For 10 years now, the Marvel Cinematic Universe (MCU) has been a web of interlinked films full of connections, crossovers and cameos, becoming a remarkable and bold film franchise unlike any other before it. With the latest blockbuster entry, Avengers: Infinity War, Marvel Studios has promised a sort of culmination of the past 18 movies-worth of stories and characters. While it isn’t without its faults, Infinity War makes good on its promise and remains a solid entry in the oversaturated series due to its high-stakes story, captivating characters and luscious visual effects.
Coming off of great successes with 2014’s Captain America: Winter Soldier and its 2016 follow-up, Civil War, Joe and Anthony Russo graciously return to direct the 19th entry in the long-running series (with a direct follow-up slated for next May). It’s almost disingenuous to merely label Infinity War as an “Avengers” film, however. Whether they’re an Avenger or not, nearly every major character in the MCU as well as their sidekick is featured here — including Black Panther, Spider-Man, Scarlet Witch and the entire Guardians of the Galaxy roster — and it’s honestly awesome to see so many of these characters sharing the screen together in a single film.

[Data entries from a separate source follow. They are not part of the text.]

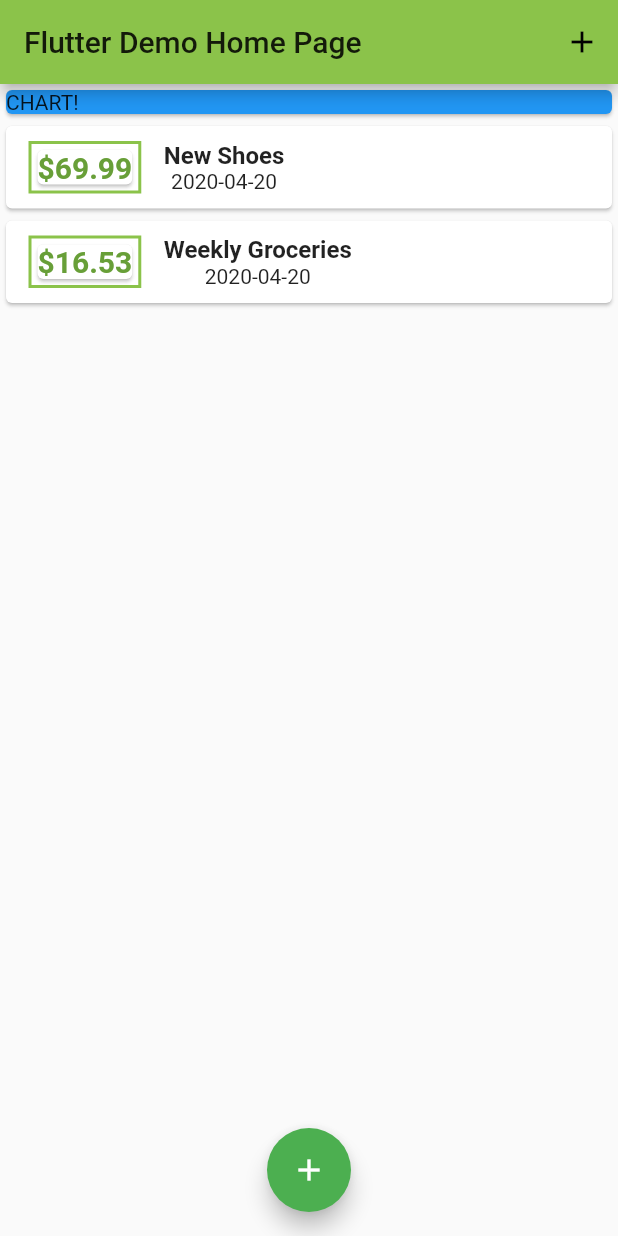
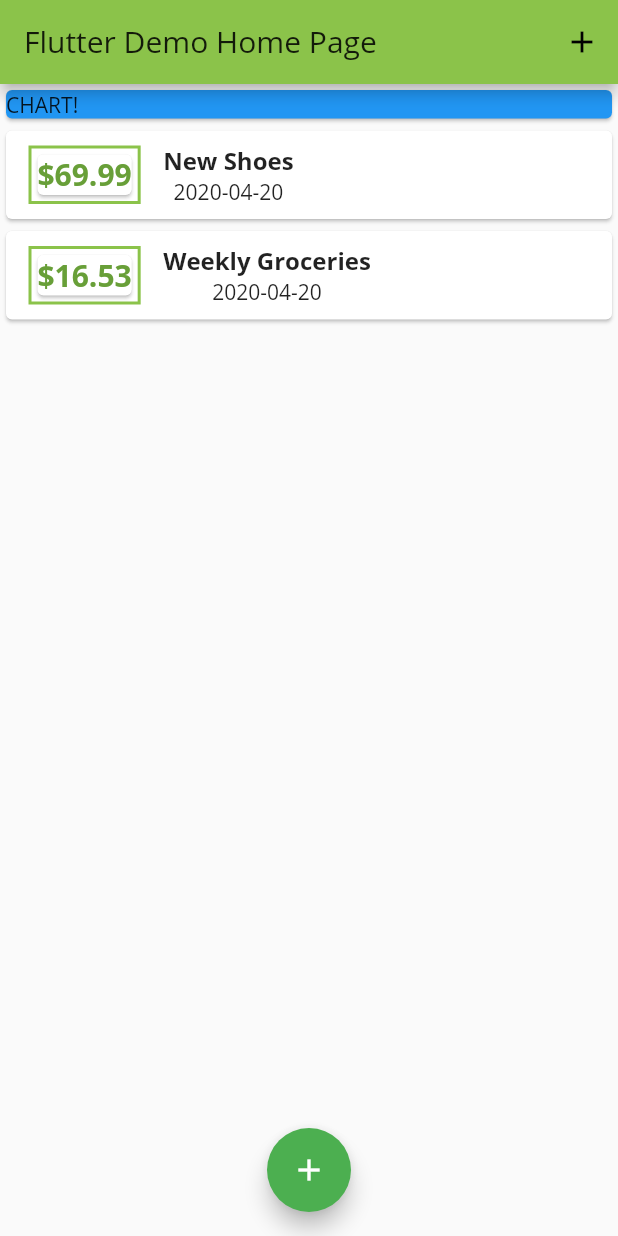
Before and after one commit to dinkelaker/flutter-expense-planner, a Flutter app: the screen it shows after launch, on a phone screen of 412 x 824 dp. Run offline on Flutter 3.47's test engine with Material 2 defaults, Android fonts, the phone set to English and light mode, and no system bars.

Commit message:
Theme with custom font

```diff
--- a/lib/main.dart
+++ b/lib/main.dart
@@ -16,6 +16,7 @@ class MyApp extends StatelessWidget {
       theme: ThemeData(
         primarySwatch: Colors.lightGreen,
         accentColor: Colors.green,
+        fontFamily: 'OpenSans',
       ),
       home: MyHomePage(title: 'Flutter Demo Home Page'),
     );
```
Also changed, not shown: pubspec.yaml (+12 -0 lines), assets/fonts/OpenSans-Bold.ttf (added), assets/fonts/OpenSans-Regular.ttf (added), assets/fonts/Quicksand-Bold.ttf (added), assets/fonts/Quicksand-Light.ttf (added), assets/fonts/Quicksand-Medium.ttf (added), assets/fonts/Quicksand-Regular.ttf (added).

Opposite them is a foe deserving to be challenged by such a large army of superheroes. After being alluded to and even receiving some brief cameos in previous entries, Thanos (Josh Brolin) is finally allowed to become the center of attention here. I’ve felt frustrated with Marvel’s villains in the past, often believing that many of them lack substantial backstories or compelling motivations, and I was also very skeptical about the film’s ability to finally make good on the years-long build-up of the character. Thankfully, though, Thanos easily becomes one of the MCU’s greatest villains in his first major appearance. Brolin, who’s completely masked behind the computer-generated character, is also among the film’s best assets and shines through with a phenomenal performance.
In borrowing from comic book source material, screenwriters Christopher Markus and Stephen McFeely craft an engaging story centered around Thanos’ desire for amassing the six Infinity Stones that are scattered across the galaxy. When gathered together, these magical stones grant the possessor with absolute power. This includes the ability to wipe half of the universe’s population in an instant, which is exactly what Thanos wants to use them for, although his rationale may actually surprise you in a good way. Of course, it’s up to the two-dozen superheroes to stop him from completing his goal, and they’re willing to do so at any cost.
In featuring so many characters, though, the story of Infinity War becomes too bloated and its many characters spread too thin. The heroes are split into three main groups (and the film split into thirds), essentially, as they each attempt to stop Thanos in some way. Basically, Iron Man leads one group, and Thor and Captain America lead their own as well, each battling some of Thanos’ lieutenants along the way before getting to the main event.
There’s two-thirds of a great film here, as the Iron Man sections become the most integral to the main plot, while also highlighting some more incredible moments between Spiderman and Iron Man. The Thor-led parts add some spectacle and humor, with the interactions he shares with the Guardians being some of my favorite moments of the entire film. The obvious weak link here, though, is the Captain America portion, which is spent mostly in Wakanda alongside Black Panther. It’s unfortunate, because Black Panther recently became one of my favorite MCU films, and yet here his potential is all but wasted along with so many others.
The many action sequences included throughout can be fun to watch, but also fail to showcase anything we haven’t yet seen before in these films, ultimately leaving little impact. It’s too bad, too, because the special effects are as stunning as ever here, and the acting from the dozens of A-listers is, for the most part, really great. Infinity War does feel riskier than the last few Avengers movies, and is much darker than many of the recent Marvel films have been. And while I am interested to see the next Avengers installment, this film sort of fails to be the groundbreaking event I wanted and expected it to be.
Avengers: Infinity War isn’t going to generate any new fans for the franchise, but is likely to satisfy everyone who’s already been invested in the MCU since day one, and maybe even still impress those who have been feeling the overwhelming fatigue of superhero films as of late.
3.5 stars out of 5
— Michael Lane, Blog Editor